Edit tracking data
- - - - -

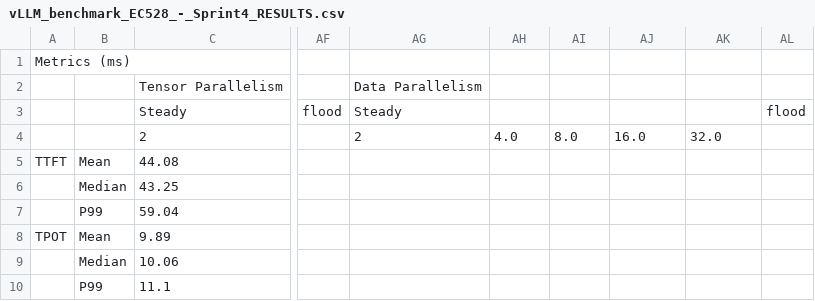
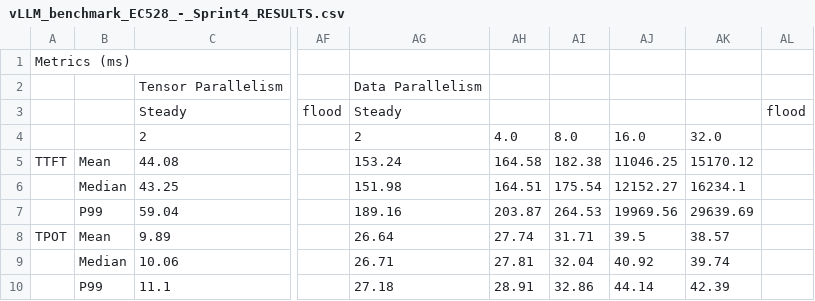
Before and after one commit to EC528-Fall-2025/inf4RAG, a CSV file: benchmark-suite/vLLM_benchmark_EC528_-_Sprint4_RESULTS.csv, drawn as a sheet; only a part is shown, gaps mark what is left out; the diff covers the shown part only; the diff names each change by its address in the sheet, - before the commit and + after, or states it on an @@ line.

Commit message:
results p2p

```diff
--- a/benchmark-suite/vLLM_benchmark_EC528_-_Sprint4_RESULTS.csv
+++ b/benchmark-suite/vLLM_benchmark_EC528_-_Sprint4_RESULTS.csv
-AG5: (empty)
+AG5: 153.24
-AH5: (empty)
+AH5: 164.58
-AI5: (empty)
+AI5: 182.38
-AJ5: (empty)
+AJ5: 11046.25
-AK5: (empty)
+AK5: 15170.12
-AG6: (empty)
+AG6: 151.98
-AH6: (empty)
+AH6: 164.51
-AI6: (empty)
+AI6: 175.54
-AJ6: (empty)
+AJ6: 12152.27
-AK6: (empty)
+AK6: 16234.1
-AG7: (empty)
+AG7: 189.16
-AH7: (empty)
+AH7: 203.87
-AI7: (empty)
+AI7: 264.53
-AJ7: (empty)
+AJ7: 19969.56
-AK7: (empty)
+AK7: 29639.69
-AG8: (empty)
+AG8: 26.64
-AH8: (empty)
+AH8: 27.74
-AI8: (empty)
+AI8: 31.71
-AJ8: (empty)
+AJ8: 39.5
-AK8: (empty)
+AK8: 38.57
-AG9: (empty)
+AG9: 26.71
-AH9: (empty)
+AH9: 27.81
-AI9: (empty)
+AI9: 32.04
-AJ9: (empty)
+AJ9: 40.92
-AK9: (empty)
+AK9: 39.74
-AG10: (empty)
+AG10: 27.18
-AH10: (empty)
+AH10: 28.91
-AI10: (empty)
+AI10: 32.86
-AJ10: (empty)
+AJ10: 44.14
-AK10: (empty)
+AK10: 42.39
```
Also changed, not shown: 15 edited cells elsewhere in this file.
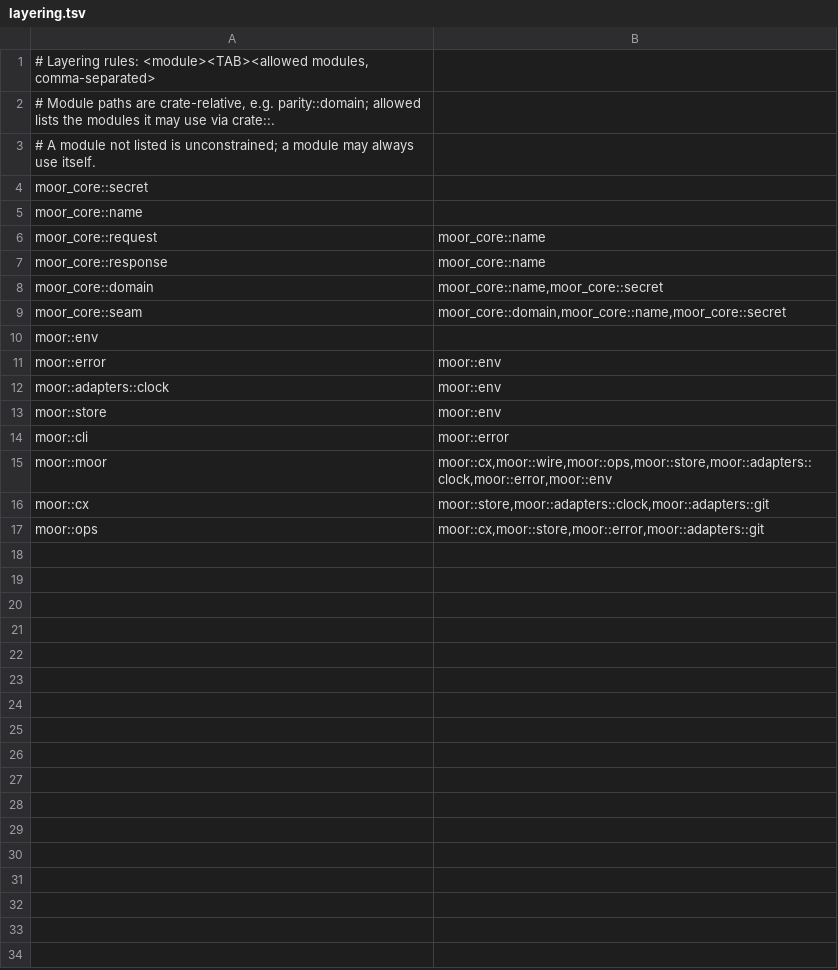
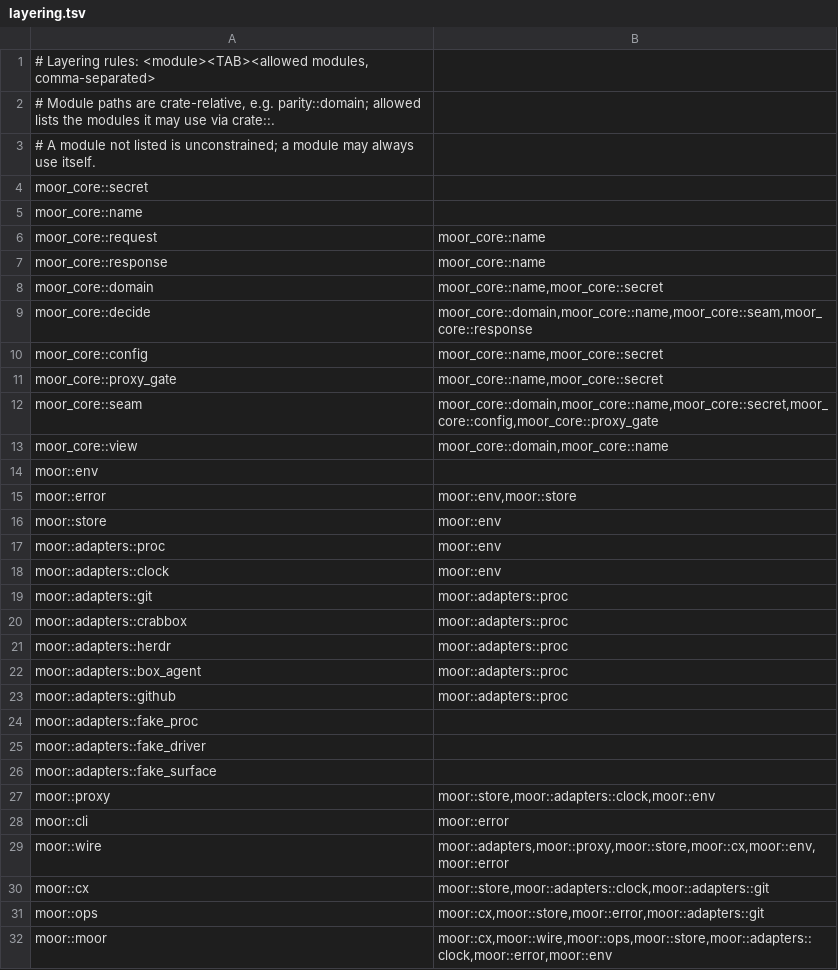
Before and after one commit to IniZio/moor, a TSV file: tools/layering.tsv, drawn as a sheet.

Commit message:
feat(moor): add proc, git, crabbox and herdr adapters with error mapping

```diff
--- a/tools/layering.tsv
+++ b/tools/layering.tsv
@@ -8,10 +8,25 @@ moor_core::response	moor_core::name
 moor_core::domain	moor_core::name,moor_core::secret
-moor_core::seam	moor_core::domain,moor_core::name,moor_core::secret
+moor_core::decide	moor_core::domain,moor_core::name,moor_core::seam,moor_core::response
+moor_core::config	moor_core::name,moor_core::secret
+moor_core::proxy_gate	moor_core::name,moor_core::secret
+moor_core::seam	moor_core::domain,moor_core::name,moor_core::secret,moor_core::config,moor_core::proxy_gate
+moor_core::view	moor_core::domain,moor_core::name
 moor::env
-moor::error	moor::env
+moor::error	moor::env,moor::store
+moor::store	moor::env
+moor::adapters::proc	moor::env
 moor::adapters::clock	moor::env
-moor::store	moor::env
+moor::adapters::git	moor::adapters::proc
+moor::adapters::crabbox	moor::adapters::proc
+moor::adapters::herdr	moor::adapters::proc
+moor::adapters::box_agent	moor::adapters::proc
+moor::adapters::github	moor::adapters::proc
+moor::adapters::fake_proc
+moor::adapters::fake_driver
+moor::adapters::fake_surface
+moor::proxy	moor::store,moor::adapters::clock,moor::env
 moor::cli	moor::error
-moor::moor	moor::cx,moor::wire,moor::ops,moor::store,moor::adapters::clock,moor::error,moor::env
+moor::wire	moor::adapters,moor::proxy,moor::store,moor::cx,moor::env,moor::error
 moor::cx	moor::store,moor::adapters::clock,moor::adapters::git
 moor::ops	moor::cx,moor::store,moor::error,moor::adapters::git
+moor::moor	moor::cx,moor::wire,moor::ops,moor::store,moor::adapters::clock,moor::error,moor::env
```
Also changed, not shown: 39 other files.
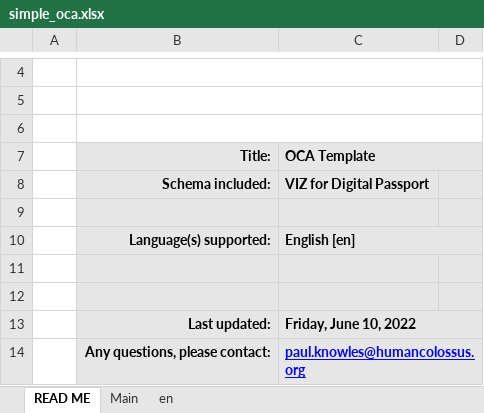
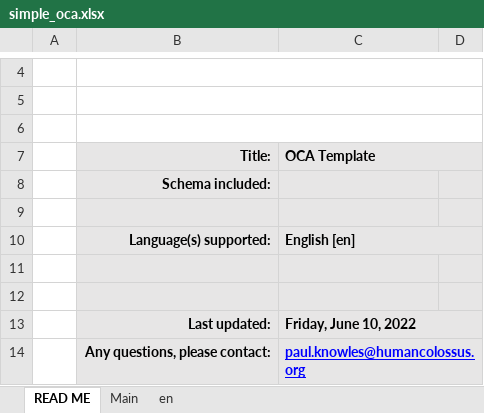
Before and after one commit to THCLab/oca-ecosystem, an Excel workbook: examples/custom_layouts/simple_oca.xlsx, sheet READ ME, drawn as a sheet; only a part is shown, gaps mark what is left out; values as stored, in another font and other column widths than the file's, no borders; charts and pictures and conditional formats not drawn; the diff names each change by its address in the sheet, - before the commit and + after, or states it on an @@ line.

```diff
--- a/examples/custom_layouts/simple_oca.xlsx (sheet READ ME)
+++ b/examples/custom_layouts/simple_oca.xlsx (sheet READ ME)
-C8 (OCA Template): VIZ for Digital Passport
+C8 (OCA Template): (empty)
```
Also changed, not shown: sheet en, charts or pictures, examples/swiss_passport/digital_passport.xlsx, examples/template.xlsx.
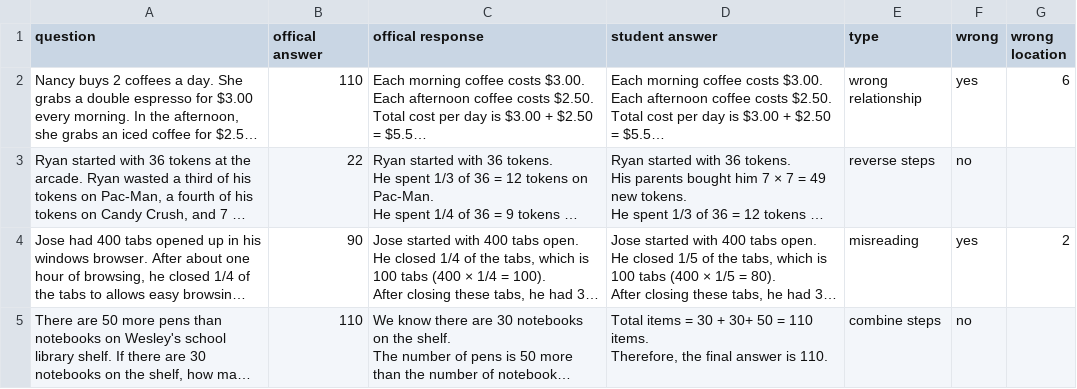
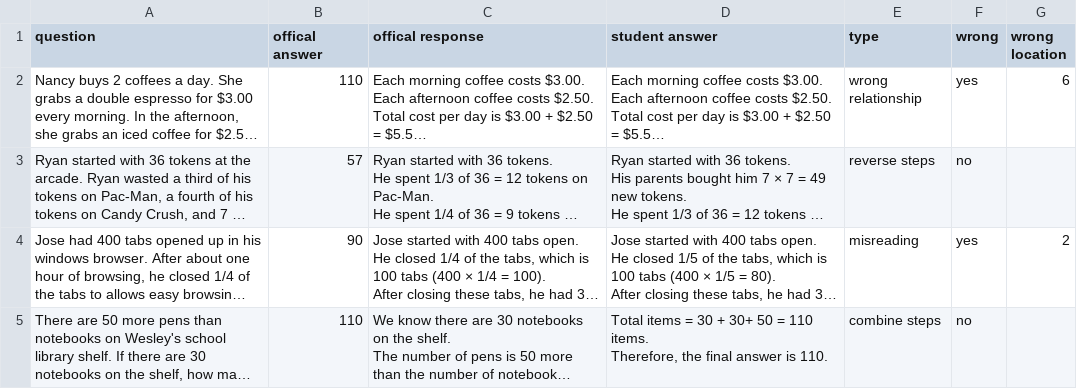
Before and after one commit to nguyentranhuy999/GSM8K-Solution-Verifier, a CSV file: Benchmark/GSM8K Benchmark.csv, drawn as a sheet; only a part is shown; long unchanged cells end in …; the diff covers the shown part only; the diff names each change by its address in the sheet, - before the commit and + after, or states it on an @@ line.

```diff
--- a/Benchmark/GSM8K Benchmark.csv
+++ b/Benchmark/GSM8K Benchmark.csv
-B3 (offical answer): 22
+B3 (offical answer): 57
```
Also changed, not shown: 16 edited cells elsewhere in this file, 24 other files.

- - - - -

### GOAL OF THE EXERCISE
The entries above, every one of them, should be retyped exactly, with no pictures carried over.

### RESPONSE
Before and after one commit to EC528-Fall-2025/inf4RAG, a CSV file: benchmark-suite/vLLM_benchmark_EC528_-_Sprint4_RESULTS.csv, drawn as a sheet; only a part is shown, gaps mark what is left out; the diff covers the shown part only; the diff names each change by its address in the sheet, - before the commit and + after, or states it on an @@ line.

Commit message:
results p2p

```diff
--- a/benchmark-suite/vLLM_benchmark_EC528_-_Sprint4_RESULTS.csv
+++ b/benchmark-suite/vLLM_benchmark_EC528_-_Sprint4_RESULTS.csv
-AG5: (empty)
+AG5: 153.24
-AH5: (empty)
+AH5: 164.58
-AI5: (empty)
+AI5: 182.38
-AJ5: (empty)
+AJ5: 11046.25
-AK5: (empty)
+AK5: 15170.12
-AG6: (empty)
+AG6: 151.98
-AH6: (empty)
+AH6: 164.51
-AI6: (empty)
+AI6: 175.54
-AJ6: (empty)
+AJ6: 12152.27
-AK6: (empty)
+AK6: 16234.1
-AG7: (empty)
+AG7: 189.16
-AH7: (empty)
+AH7: 203.87
-AI7: (empty)
+AI7: 264.53
-AJ7: (empty)
+AJ7: 19969.56
-AK7: (empty)
+AK7: 29639.69
-AG8: (empty)
+AG8: 26.64
-AH8: (empty)
+AH8: 27.74
-AI8: (empty)
+AI8: 31.71
-AJ8: (empty)
+AJ8: 39.5
-AK8: (empty)
+AK8: 38.57
-AG9: (empty)
+AG9: 26.71
-AH9: (empty)
+AH9: 27.81
-AI9: (empty)
+AI9: 32.04
-AJ9: (empty)
+AJ9: 40.92
-AK9: (empty)
+AK9: 39.74
-AG10: (empty)
+AG10: 27.18
-AH10: (empty)
+AH10: 28.91
-AI10: (empty)
+AI10: 32.86
-AJ10: (empty)
+AJ10: 44.14
-AK10: (empty)
+AK10: 42.39
```
Also changed, not shown: 15 edited cells elsewhere in this file.
Before and after one commit to IniZio/moor, a TSV file: tools/layering.tsv, drawn as a sheet.

Commit message:
feat(moor): add proc, git, crabbox and herdr adapters with error mapping

```diff
--- a/tools/layering.tsv
+++ b/tools/layering.tsv
@@ -8,10 +8,25 @@ moor_core::response	moor_core::name
 moor_core::domain	moor_core::name,moor_core::secret
-moor_core::seam	moor_core::domain,moor_core::name,moor_core::secret
+moor_core::decide	moor_core::domain,moor_core::name,moor_core::seam,moor_core::response
+moor_core::config	moor_core::name,moor_core::secret
+moor_core::proxy_gate	moor_core::name,moor_core::secret
+moor_core::seam	moor_core::domain,moor_core::name,moor_core::secret,moor_core::config,moor_core::proxy_gate
+moor_core::view	moor_core::domain,moor_core::name
 moor::env
-moor::error	moor::env
+moor::error	moor::env,moor::store
+moor::store	moor::env
+moor::adapters::proc	moor::env
 moor::adapters::clock	moor::env
-moor::store	moor::env
+moor::adapters::git	moor::adapters::proc
+moor::adapters::crabbox	moor::adapters::proc
+moor::adapters::herdr	moor::adapters::proc
+moor::adapters::box_agent	moor::adapters::proc
+moor::adapters::github	moor::adapters::proc
+moor::adapters::fake_proc
+moor::adapters::fake_driver
+moor::adapters::fake_surface
+moor::proxy	moor::store,moor::adapters::clock,moor::env
 moor::cli	moor::error
-moor::moor	moor::cx,moor::wire,moor::ops,moor::store,moor::adapters::clock,moor::error,moor::env
+moor::wire	moor::adapters,moor::proxy,moor::store,moor::cx,moor::env,moor::error
 moor::cx	moor::store,moor::adapters::clock,moor::adapters::git
 moor::ops	moor::cx,moor::store,moor::error,moor::adapters::git
+moor::moor	moor::cx,moor::wire,moor::ops,moor::store,moor::adapters::clock,moor::error,moor::env
```
Also changed, not shown: 39 other files.
Before and after one commit to THCLab/oca-ecosystem, an Excel workbook: examples/custom_layouts/simple_oca.xlsx, sheet READ ME, drawn as a sheet; only a part is shown, gaps mark what is left out; values as stored, in another font and other column widths than the file's, no borders; charts and pictures and conditional formats not drawn; the diff names each change by its address in the sheet, - before the commit and + after, or states it on an @@ line.

```diff
--- a/examples/custom_layouts/simple_oca.xlsx (sheet READ ME)
+++ b/examples/custom_layouts/simple_oca.xlsx (sheet READ ME)
-C8 (OCA Template): VIZ for Digital Passport
+C8 (OCA Template): (empty)
```
Also changed, not shown: sheet en, charts or pictures, examples/swiss_passport/digital_passport.xlsx, examples/template.xlsx.
Before and after one commit to nguyentranhuy999/GSM8K-Solution-Verifier, a CSV file: Benchmark/GSM8K Benchmark.csv, drawn as a sheet; only a part is shown; long unchanged cells end in …; the diff covers the shown part only; the diff names each change by its address in the sheet, - before the commit and + after, or states it on an @@ line.

```diff
--- a/Benchmark/GSM8K Benchmark.csv
+++ b/Benchmark/GSM8K Benchmark.csv
-B3 (offical answer): 22
+B3 (offical answer): 57
```
Also changed, not shown: 16 edited cells elsewhere in this file, 24 other files.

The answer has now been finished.